Monday, February 15, 2016

Getting hitched

When I was a little girl, I imagined I'd marry my dad one unspecified day. I told Jared about bedtime tonight and how I thought most kids might imagine themselves marrying their mother or father. Pause. No comment from Jared. Then, "Well, if your telling Beren you give someone a ring because you'll love them forever, it all makes sense."
Jared and I have woven tales of weddings into bedtime stories the past few months. Soon, Beren will wear his first pair of dress pants, dress shirt, and a bow tie. He will be the ring bearer for his uncle's wedding.

Tonight, I described how his uncle and his future aunt will be handsome and beautiful. That they'll be smiling. The woman is often called "the bride" and the man is called "the groom" I told him. "That's funny. A groom is someone who combs their hair," Beren said. 

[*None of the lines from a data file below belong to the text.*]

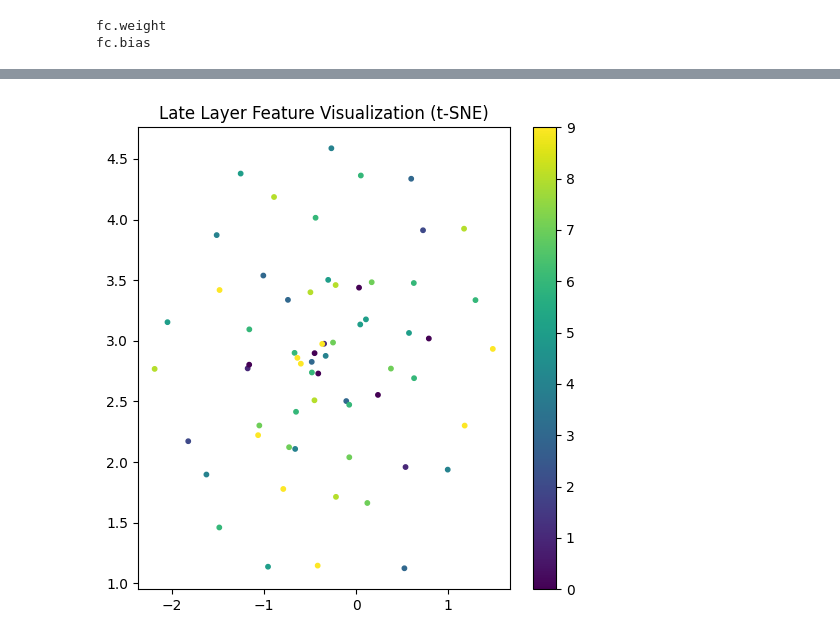
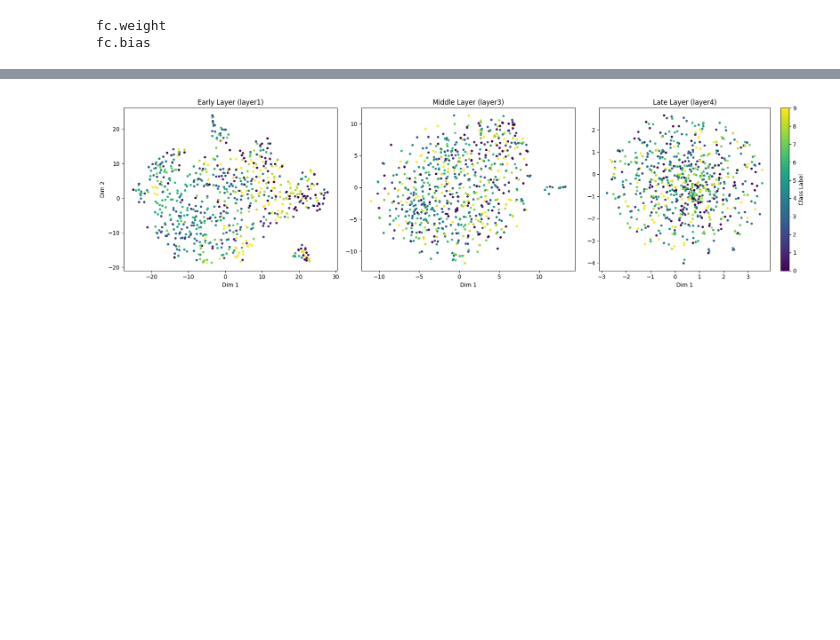
Before and after one commit to nausherwan-malik/Deep-Vision-Language-Models, a Jupyter notebook: Lab 0/ResNet_152.ipynb, the cells around one changed output, grey strips where cells are left out. Drawn from its saved outputs; the diff is of its cells as text; code cells hidden in the pictures; blank space fills up the shorter version.

```diff
--- a/Lab 0/ResNet_152.ipynb
+++ b/Lab 0/ResNet_152.ipynb
@@ -260,42 +264,99 @@ Epoch 3: Train Acc=19.38% | Val Acc=19.44%
 # %%
+# -------------------------
+# Feature Extraction Hooks
+# -------------------------
+
 features = {}
 
 def get_hook(name):
     def hook(model, input, output):
         features[name] = output.detach()
     return hook
 
 model.layer1.register_forward_hook(get_hook("early"))
 model.layer3.register_forward_hook(get_hook("middle"))
 model.layer4.register_forward_hook(get_hook("late"))
 
+
+# -------------------------
+# Collect Features
+# -------------------------
+
+all_early = []
+all_middle = []
+all_late = []
+all_labels = []
+
 model.eval()
 
-images, labels = next(iter(test_loader))
-images = images.to(device)
+with torch.no_grad():
+    for i, (images, labels) in enumerate(test_loader):
+        images = images.to(device)
 
-with torch.no_grad():
-    _ = model(images)
+        _ = model(images)
+
+        early_feat = features["early"].mean(dim=[2, 3]).cpu()
+        middle_feat = features["middle"].mean(dim=[2, 3]).cpu()
+        late_feat = features["late"].mean(dim=[2, 3]).cpu()
+
+        all_early.append(early_feat)
+        all_middle.append(middle_feat)
+        all_late.append(late_feat)
+        all_labels.append(labels)
+
+        if i == 10:   # ~640 samples
+            break
 
 
-early_feat = features["early"].mean(dim=[2,3]).cpu()
-middle_feat = features["middle"].mean(dim=[2,3]).cpu()
-late_feat = features["late"].mean(dim=[2,3]).cpu()
+early_feat = torch.cat(all_early)
+middle_feat = torch.cat(all_middle)
+late_feat = torch.cat(all_late)
+labels = torch.cat(all_labels)
 
-labels = labels[:early_feat.shape[0]]
 
-from sklearn.manifold import TSNE
+# -------------------------
+# t-SNE Projection
+# -------------------------
 
-tsne = TSNE(n_components=2, perplexity=30, random_state=42)
 
-late_embedded = tsne.fit_transform(late_feat)
+tsne_early = TSNE(n_components=2, perplexity=40, random_state=42, init="pca")
+tsne_middle = TSNE(n_components=2, perplexity=40, random_state=42, init="pca")
+tsne_late = TSNE(n_components=2, perplexity=40, random_state=42, init="pca")
+
+early_embedded = tsne_early.fit_transform(early_feat)
+middle_embedded = tsne_middle.fit_transform(middle_feat)
+late_embedded = tsne_late.fit_transform(late_feat)
+
+
+# -------------------------
+# Visualization (3 Panels)
+# -------------------------
 
 import matplotlib.pyplot as plt
 
-plt.figure(figsize=(6,6))
-plt.scatter(late_embedded[:,0], late_embedded[:,1], c=labels, s=10)
-plt.colorbar()
-plt.title("Late Layer Feature Visualization (t-SNE)")
+plt.figure(figsize=(18, 5))
+
+# Early Layer
+plt.subplot(1, 3, 1)
+plt.scatter(early_embedded[:, 0], early_embedded[:, 1], c=labels, s=10)
+plt.title("Early Layer (layer1)")
+plt.xlabel("Dim 1")
+plt.ylabel("Dim 2")
+
+# Middle Layer
+plt.subplot(1, 3, 2)
+plt.scatter(middle_embedded[:, 0], middle_embedded[:, 1], c=labels, s=10)
+plt.title("Middle Layer (layer3)")
+plt.xlabel("Dim 1")
+
+# Late Layer
+plt.subplot(1, 3, 3)
+plt.scatter(late_embedded[:, 0], late_embedded[:, 1], c=labels, s=10)
+plt.title("Late Layer (layer4)")
+plt.xlabel("Dim 1")
+
+plt.colorbar(label="Class Label", ax=plt.subplot(1,3,3))
+plt.tight_layout()
 plt.show()
 # %% [output]
-[figure, old version]
+[figure, new version]
```
Also changed, not shown: parts of 4 cells of this notebook, 1 other file.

"There are special jobs that people do in weddings. The groomsmen and the bridesmaids are important friends of the groom and bride. They'll be wearing pretty clothes," I said. "There are also two jobs for kids. One kid carries a treasure chest with rings in it."

"One of the rings is for me. And there's chocolate covered strawberries in the treasure chest, too," Beren added.

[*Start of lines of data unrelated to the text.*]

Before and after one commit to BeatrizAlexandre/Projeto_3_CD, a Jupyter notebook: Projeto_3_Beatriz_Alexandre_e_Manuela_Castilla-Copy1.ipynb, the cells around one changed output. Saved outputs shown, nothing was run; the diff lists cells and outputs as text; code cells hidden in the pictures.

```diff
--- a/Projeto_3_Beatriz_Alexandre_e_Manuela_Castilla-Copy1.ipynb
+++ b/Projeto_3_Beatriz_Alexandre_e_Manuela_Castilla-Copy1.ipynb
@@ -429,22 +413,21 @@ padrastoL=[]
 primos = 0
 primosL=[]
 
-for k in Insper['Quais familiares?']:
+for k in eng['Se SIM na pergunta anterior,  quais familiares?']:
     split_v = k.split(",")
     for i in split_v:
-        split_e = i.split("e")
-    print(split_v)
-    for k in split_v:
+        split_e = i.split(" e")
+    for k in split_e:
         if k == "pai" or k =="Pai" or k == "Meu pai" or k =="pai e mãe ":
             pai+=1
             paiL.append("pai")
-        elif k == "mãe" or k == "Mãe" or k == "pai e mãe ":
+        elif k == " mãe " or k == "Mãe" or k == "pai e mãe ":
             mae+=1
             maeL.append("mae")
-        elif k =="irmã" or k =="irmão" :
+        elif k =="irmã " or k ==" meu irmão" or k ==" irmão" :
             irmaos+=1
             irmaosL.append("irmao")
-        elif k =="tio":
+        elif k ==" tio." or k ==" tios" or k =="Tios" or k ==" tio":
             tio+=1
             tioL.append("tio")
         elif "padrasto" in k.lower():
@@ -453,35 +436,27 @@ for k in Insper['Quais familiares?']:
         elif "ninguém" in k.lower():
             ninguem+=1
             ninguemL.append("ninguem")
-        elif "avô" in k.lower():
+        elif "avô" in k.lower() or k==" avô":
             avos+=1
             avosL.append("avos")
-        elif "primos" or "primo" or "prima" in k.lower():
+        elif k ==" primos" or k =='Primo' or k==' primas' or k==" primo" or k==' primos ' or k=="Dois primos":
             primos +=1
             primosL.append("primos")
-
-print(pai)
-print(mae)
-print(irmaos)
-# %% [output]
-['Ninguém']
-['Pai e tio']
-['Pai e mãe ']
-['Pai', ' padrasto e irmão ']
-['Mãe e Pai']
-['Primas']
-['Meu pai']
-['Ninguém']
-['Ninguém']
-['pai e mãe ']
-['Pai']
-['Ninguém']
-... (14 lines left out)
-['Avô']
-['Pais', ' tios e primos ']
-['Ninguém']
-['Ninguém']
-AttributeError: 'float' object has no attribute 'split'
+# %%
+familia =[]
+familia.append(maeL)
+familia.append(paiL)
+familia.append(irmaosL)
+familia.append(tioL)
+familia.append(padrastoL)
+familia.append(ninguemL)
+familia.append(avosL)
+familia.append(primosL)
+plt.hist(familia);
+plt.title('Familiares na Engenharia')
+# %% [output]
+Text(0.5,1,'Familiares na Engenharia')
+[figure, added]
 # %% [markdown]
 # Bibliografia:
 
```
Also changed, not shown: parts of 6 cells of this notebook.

"Yes, there's two kid sized rings and two big people rings. The small rings are for you and Cheetah. The big rings are for Uncle Adam and Kristin."


"You know how Papa and I wear our silver rings? We gave them to each other when we got married. They show that we love each other forever."

"Momma, when I marry you, I'll give you a golden ring."

"Oh, that's very nice sounding, Beren."

"And you'll give me a golden ring with a daffodil on it."

The rest of story time involved Beren and his special bracelet that made him invisible so that the treasure box floated towards Uncle Adam and Krisitin who were surprised to see a box floating towards them. Other items, like cookies, were added to the treasure chest. 

Love, how sweet it is!

Thursday, February 4, 2016

The Croup

I can tell Beren's been really sick because though we've all been cooped up together, the house is not  messy. We moved from couch to the floor reading books. We didn't even color. No Legos.

A couple nights ago, Jared and I stayed up talking until 2AM. Getting up off the couch to soothe Beren's coughs seemed a better choice than dragging out of bed. "If only we could bring him into our bed," Jared said. "But then none of us would get any sleep."

Beren, unfortunately, is a kicker. His sleep is fidgety when in the presence of others, even when he's really sick. I'd like to be able to monitor Beren's breathing, but he reminds me he's alive and kicking by kicking incessantly. I imagine he gets only slightly better rest than me in this state.

Yesterday, Beren moaned ("Uhhnn. Uhn.") for about, well, most of the day. Breakfast went ok, and the rest was downhill. Jared and I took turns working on our business and doctoring to Beren. I should say "being present for Beren" because he refused nearly all remedies except finger and toe massages.

In the afternoon, Beren said, "I want to be in my bed". Shockingly, we both fell asleep. My child does not nap. Shocking turn of events. The nap mellowed me, and I was ready for the next round of moaning.

Just before bed, Beren asked me to tell him the word for what he was doing. He took offense when Jared and I called it "moaning". "Wailing?" No. "Caterwauling?" No. "Bemoaning?" No. "Complaining?" No. "Teething?" No.

"You know the word, Momma! Tell me! Maybe it's the next one!" I offered a few more, which were not it. I suggested using a thesaurus. No way. Jared suggested it was bedtime. He also suggested that Beren was "crying". "That's it!" Beren said.

It was certainly time for bed. Nothing really helped his wracking cough but standing nearby an open door to allow the cool mist to soothe his airways. We swayed to Luscious Jackson, Beck, and Tracy Chapman beside the door and then headed to bed.

Between 8:00PM and 8:00AM, Jared and I took a dozen or so trips to Beren's room to soothe his cough and his discomfort from fever. Each time, he helped him settle back down to sleep, offering water, elderflower and linden tea, and an herbal throat spray.

Today was better. Less crying. More activity, just a little. His cough is less agonizing.

Tonight, after I read a wacky Eric Carle book and told Beren a "Cheetah story", I began dozing in Beren's bed. "Momma, you're too close. Why are you too close?" "You have both pillows to prop yourself up, Beren. My head is on the pillow, too." As I slid my head onto the cool mattress, I smelled the lavender sachets we made today. Beren had stuffed them inside his pillows. I dozed until Beren said, "Momma, I want to be alone." "Ok, Beren. Goodnight. I love you."